By Cade Campbell
The brown creeper (Certhia americana) is a bizarre bird. If you’re not looking for them, they are virtually invisible against the craggy bark of large trees. The only member of the Treecreeper family in North America, brown creepers are pretty aberrant when compared to their more typical companion species. Nonetheless, these birds are known for performing a highly sought-after role in mixed-species flocks during the winter. When frigid temperatures push these flocks of wintering birds south, chickadees, titmice, and nuthatches band together to forage more efficiently on each tree. Tufted titmice and chickadees share the branches and twigs of large trees, while nuthatches forage downwards along the trunk of the tree. When brown creepers join one of these flocks, they will begin foraging at the base of the tree and spiral upwards. Four or five species of these birds will engage in this behavior, encircling trees in search of tiny insects, cocoons, or seeds hidden in the bark.

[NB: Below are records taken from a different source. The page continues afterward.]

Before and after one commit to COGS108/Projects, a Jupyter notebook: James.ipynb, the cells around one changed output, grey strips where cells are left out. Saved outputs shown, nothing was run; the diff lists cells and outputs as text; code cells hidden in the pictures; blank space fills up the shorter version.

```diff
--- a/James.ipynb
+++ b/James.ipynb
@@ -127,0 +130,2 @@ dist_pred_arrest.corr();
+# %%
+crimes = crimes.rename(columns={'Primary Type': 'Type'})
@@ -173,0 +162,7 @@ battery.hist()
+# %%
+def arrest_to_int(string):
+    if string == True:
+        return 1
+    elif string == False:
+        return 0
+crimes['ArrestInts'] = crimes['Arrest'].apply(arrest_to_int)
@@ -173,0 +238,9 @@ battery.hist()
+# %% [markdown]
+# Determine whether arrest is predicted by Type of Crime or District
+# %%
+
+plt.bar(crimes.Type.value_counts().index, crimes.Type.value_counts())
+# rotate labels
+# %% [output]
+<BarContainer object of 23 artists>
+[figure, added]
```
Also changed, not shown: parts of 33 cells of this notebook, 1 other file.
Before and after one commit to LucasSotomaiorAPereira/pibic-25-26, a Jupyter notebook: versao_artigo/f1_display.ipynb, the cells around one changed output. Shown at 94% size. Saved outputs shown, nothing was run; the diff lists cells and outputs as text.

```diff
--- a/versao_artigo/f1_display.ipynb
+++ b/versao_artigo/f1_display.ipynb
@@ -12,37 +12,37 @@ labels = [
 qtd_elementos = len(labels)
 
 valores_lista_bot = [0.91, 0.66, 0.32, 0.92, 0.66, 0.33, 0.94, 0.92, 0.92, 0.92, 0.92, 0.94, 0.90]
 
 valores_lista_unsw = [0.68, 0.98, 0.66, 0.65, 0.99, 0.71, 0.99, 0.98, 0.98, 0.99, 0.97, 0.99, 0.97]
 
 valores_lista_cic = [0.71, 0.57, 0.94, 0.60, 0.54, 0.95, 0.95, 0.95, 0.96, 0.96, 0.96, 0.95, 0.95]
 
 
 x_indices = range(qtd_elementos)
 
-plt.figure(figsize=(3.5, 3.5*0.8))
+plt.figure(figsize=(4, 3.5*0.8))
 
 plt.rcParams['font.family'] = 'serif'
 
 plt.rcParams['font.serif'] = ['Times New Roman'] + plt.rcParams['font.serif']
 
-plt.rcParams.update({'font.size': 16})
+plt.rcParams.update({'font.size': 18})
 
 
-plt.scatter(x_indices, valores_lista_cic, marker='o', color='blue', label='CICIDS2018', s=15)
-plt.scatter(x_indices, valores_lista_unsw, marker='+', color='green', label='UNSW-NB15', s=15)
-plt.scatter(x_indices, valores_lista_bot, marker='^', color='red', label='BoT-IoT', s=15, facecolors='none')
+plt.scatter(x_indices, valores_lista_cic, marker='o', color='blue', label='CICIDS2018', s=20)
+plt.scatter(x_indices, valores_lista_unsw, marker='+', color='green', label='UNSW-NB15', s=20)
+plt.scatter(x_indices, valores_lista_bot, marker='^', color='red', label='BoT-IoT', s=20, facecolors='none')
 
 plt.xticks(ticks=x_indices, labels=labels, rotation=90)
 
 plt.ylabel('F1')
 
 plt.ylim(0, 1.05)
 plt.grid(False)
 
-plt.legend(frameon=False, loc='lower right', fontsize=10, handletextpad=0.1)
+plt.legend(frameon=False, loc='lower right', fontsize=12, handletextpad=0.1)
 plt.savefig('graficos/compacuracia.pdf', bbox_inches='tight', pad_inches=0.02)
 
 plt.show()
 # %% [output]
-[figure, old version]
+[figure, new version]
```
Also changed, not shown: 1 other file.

The entire livelihood of the brown creeper is dependent on tree bark. When threatened by a predator, a brown creeper will freeze, pressing its grizzled, brown body against a tree trunk to camouflage itself. The brown creeper’s scythe-shaped bill enables them to stab, pluck, and pry invertebrate prey from cracks in bark. The toes, feet, and legs of brown creepers are positioned to allow the birds to adhere themselves to the tree trunk. The long, tawny tail of the bird allows it to stabilize itself while foraging vertically on tree bark. But most importantly, at least to this population, the reproduction of the species also occurs within tree bark. A pair of brown creepers generally constructs a nest in a thick stand of evergreens, such as the spruce forests of Canada and the Northeast. However, the high elevations of Whitetop Mountain and Mount Rogers also host a population of breeding brown creepers. While many Southern birders are familiar with the occurrence of this peculiar little bird during the winter months, few get to observe the remarkable nesting behavior of the species, even though they are nesting in the backyard of America, right in the mountains of Southwest Virginia, Eastern Tennessee, and Western North Carolina.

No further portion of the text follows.